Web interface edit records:

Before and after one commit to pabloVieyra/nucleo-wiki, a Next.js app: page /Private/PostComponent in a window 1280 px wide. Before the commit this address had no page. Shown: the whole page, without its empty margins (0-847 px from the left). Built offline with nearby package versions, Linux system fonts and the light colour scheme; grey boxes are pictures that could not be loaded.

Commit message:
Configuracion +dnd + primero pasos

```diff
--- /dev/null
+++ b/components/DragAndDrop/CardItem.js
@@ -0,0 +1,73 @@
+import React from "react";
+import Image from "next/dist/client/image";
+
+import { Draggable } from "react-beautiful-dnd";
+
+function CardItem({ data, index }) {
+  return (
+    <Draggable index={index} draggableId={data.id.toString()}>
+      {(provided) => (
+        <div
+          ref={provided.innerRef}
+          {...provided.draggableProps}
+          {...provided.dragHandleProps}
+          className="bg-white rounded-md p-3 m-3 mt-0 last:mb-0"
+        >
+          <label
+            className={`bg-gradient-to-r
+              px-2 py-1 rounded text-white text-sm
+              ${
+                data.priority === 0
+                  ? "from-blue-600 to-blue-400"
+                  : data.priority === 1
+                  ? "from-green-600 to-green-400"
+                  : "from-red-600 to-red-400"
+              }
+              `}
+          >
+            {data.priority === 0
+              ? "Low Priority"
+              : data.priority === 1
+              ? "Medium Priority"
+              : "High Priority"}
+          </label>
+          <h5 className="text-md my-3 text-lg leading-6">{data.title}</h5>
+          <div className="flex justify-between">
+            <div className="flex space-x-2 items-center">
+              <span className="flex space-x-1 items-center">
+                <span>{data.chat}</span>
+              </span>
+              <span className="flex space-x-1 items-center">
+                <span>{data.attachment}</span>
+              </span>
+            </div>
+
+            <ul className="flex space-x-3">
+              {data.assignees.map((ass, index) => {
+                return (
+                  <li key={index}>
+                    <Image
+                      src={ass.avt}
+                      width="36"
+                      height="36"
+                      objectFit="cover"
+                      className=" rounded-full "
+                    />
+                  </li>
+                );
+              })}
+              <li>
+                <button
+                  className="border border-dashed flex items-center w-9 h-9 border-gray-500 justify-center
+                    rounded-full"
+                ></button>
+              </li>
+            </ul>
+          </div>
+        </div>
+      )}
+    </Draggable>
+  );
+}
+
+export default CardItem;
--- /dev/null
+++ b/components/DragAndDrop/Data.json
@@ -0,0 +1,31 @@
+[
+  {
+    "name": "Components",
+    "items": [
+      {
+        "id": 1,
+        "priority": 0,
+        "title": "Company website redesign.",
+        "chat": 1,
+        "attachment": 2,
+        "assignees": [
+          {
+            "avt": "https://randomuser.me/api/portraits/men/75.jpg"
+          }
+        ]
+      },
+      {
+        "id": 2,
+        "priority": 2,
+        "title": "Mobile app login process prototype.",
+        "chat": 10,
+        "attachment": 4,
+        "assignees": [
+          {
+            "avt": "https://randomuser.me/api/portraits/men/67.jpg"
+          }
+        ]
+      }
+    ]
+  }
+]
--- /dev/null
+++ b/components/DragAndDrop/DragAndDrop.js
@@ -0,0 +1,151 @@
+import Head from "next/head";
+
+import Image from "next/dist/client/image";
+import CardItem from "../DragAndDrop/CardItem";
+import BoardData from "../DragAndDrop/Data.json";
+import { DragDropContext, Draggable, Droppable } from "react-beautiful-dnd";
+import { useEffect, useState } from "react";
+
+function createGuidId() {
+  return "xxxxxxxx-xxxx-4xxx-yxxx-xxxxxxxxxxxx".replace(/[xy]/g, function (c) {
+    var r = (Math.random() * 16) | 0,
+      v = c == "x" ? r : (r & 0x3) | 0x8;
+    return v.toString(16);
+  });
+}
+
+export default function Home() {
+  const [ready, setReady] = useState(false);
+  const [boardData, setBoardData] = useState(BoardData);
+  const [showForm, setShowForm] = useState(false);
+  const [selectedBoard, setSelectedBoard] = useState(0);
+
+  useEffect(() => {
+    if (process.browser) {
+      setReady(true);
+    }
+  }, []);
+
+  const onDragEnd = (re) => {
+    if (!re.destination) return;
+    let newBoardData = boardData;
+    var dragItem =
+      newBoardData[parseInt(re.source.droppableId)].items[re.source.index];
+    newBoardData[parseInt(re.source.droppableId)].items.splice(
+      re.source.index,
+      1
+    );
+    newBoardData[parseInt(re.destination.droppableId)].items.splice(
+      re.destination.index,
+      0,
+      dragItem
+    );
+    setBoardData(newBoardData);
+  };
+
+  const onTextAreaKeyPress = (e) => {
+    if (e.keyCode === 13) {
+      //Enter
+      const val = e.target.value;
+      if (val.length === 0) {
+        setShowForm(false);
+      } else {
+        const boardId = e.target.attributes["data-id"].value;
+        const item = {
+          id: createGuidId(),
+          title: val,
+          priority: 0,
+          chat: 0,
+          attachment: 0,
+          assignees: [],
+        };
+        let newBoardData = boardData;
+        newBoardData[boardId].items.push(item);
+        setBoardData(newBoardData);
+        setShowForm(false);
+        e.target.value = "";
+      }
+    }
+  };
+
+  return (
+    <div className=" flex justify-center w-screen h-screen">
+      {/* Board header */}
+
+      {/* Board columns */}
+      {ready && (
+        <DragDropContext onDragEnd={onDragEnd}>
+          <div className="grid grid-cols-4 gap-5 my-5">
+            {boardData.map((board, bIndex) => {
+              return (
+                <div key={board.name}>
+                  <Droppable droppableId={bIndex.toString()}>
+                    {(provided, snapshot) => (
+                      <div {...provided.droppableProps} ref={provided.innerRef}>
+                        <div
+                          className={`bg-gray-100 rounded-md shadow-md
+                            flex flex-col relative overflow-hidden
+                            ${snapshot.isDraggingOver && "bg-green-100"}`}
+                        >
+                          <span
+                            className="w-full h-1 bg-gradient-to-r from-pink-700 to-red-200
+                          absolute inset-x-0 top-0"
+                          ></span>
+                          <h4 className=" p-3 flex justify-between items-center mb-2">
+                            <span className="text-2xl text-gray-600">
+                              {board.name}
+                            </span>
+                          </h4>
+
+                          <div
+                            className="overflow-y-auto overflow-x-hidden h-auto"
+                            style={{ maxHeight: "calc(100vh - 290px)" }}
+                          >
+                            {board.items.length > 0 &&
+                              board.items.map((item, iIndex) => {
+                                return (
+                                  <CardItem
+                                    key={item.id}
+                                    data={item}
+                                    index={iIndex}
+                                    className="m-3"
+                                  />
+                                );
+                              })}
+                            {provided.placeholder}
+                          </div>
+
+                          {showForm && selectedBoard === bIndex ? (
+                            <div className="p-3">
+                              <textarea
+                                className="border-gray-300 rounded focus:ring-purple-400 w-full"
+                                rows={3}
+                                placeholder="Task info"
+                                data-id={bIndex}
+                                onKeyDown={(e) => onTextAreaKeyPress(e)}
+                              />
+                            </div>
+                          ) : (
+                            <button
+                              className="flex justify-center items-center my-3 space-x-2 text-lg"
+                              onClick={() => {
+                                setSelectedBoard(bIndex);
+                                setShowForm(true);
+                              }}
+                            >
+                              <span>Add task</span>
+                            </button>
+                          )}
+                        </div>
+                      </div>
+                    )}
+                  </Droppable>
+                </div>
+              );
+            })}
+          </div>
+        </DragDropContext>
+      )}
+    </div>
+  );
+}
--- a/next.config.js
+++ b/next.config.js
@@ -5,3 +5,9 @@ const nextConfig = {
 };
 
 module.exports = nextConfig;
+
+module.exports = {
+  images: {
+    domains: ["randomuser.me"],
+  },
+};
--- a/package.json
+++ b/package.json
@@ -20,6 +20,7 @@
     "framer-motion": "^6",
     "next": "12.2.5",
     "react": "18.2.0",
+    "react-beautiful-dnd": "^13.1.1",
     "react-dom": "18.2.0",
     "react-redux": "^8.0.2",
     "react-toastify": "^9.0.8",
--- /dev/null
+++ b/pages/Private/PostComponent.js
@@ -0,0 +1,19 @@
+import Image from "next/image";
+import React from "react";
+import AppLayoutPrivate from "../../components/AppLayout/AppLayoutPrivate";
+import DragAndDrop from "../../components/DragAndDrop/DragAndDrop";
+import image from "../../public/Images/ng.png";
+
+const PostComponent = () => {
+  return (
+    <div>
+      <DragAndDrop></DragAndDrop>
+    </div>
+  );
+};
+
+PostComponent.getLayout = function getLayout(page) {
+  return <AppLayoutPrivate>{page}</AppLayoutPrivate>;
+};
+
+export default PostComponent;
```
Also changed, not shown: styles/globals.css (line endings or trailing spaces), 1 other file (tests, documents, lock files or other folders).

## Goal of the exercise
Number of lines above with the word "const": state it alone.

## Answer to the exercise
11